I think there’s a place for big-budget horror, just as much as low-budget. I love a high-production horror movie. There’s a unique and special feeling with them. The important thing about any creation, regardless of budget, is the material and what you do with it.

"The long and short of it is that I made many mistakes in how I handled the communication with the Kickstarter community while we were having our own internal crisis with the identity of the game."

In other Atooi news, you've announced a release date for Hatch Tales, a game that (from the outside, at least) seems to have had a rocky road to release. There's been much criticism from Kickstarter backers over communication — could you go into some of the specific issues you've had on Hatch Tales?

Yes, it has been an adventurous development journey. The long and short of it is that I made many mistakes in how I handled the communication with the Kickstarter community while we were having our own internal crisis with the identity of the game. These types of development issues are common, but how to handle them when you have over 1,500 backers wanting to know what’s going on was a new and challenging experience for me.

We hit two major snags along the way. One was the emphasis of the level editor and the other was the kiddy nature of the personality of the game and the main characters. This, in turn, created a third issue with the schedule and budget, which snowballed into the need to make more games to bring in money to fund the continued development of Hatch Tales. It was a very difficult situation, and I am very happy to say we’re passed it now (phew!). We managed to solve the game’s identity crisis and get back on track to complete a game we’re very proud of.

How confident are you with the March '24 release date?


Speaking with other devs over the years, it seems that despite the benefits, crowdfunding can have serious drawbacks, especially around design or timeline alterations that players typically wouldn’t be privy to. Is there anything you'd change with your approach were you to crowdfund future projects?

Honestly, I don’t know if my approach to game development is compatible with crowdfunding.

Hatch Tales
Image: Atooi

Petadachi is another announced project that looked intriguing — what's the status there?

Yes, I love, love, love Petadachi and I'm very much looking forward to resuming the development of that title soon. It is on hold for now, but we plan to dive back into that delightful universe again in the near future.

You’ve previously mentioned the possibility of revisiting Dementium II and also creating a brand new third entry. Are these still possibilities or, perhaps, in the pipeline?

Nothing planned at this time, but yes.

Are there any recent horror games that you’ve enjoyed and could inform your approach to a potential new title?

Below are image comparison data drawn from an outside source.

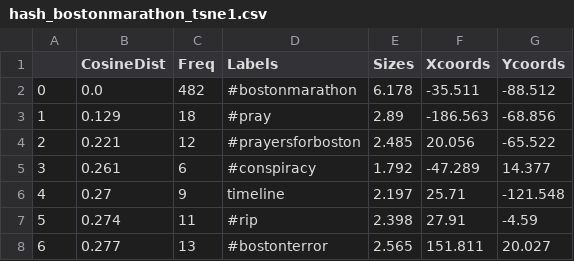
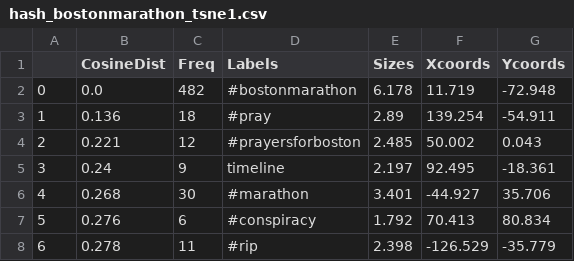
Before and after one commit to mayasrikanth/mayasrikanth.github.io, a CSV file: data/hash_bostonmarathon_tsne1.csv, drawn as a sheet; only a part is shown; the diff covers the shown part only.

```diff
--- a/data/hash_bostonmarathon_tsne1.csv
+++ b/data/hash_bostonmarathon_tsne1.csv
@@ -1,8 +1,8 @@
 ,CosineDist,Freq,Labels,Sizes,Xcoords,Ycoords
-0,0.0,482,#bostonmarathon,6.178,-35.511,-88.512
-1,0.129,18,#pray,2.89,-186.563,-68.856
-2,0.221,12,#prayersforboston,2.485,20.056,-65.522
-3,0.261,6,#conspiracy,1.792,-47.289,14.377
-4,0.27,9,timeline,2.197,25.71,-121.548
-5,0.274,11,#rip,2.398,27.91,-4.59
-6,0.277,13,#bostonterror,2.565,151.811,20.027
+0,0.0,482,#bostonmarathon,6.178,11.719,-72.948
+1,0.136,18,#pray,2.89,139.254,-54.911
+2,0.221,12,#prayersforboston,2.485,50.002,0.043
+3,0.24,9,timeline,2.197,92.495,-18.361
+4,0.268,30,#marathon,3.401,-44.927,35.706
+5,0.276,6,#conspiracy,1.792,70.413,80.834
+6,0.278,11,#rip,2.398,-126.529,-35.779
```
Also changed, not shown: 140 edited cells elsewhere in this file, data/hash_boston_tsne1.csv, data/hash_bostonbombings_tsne1.csv, 2 other files.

The most recent horror title I played that stood out to me was The Mortuary Assistant. A very clever game. I have a few ideas for a new Dementium game that I have been kicking around for a while that I think will present a pretty fresh experience. Hopefully, we’ll have an opportunity to experiment with that in the future.

What do you make of the recent resurgence of DS games on Switch with titles like The World Ends With You and Ghost Trick? Have you found it challenging moving Dementium over to a single-screen format?

I think it’s fantastic. Great games should live on for new players to enjoy. It did take a lot of work to adapt the two-screen nature of Dementium: The Ward over to a single-screen experience, but it was well worth it.

We noticed your horror movie watch list on Twitter for 2023 and there are some true gems in there - are there any particular horror films that have influenced your work?

Our main inspirations for Dementium were Silent Hill, Resident Evil, and Doom. In regards to movies, modern classics like Scream really drove home the formula in a very creative and enjoyable way. The opening scene of Scream, where the “credible threat” is established definitely influenced my design for Dementium and the initial sighting of the Cleaver in the first corridor.

This interview has been lightly edited for clarity.

Thanks to Jools for taking the time to answer our questions. Dementium: The Ward launches on the Switch eShop on October 12th, 2023, while Hatch Tales will launch on March 28th, 2024.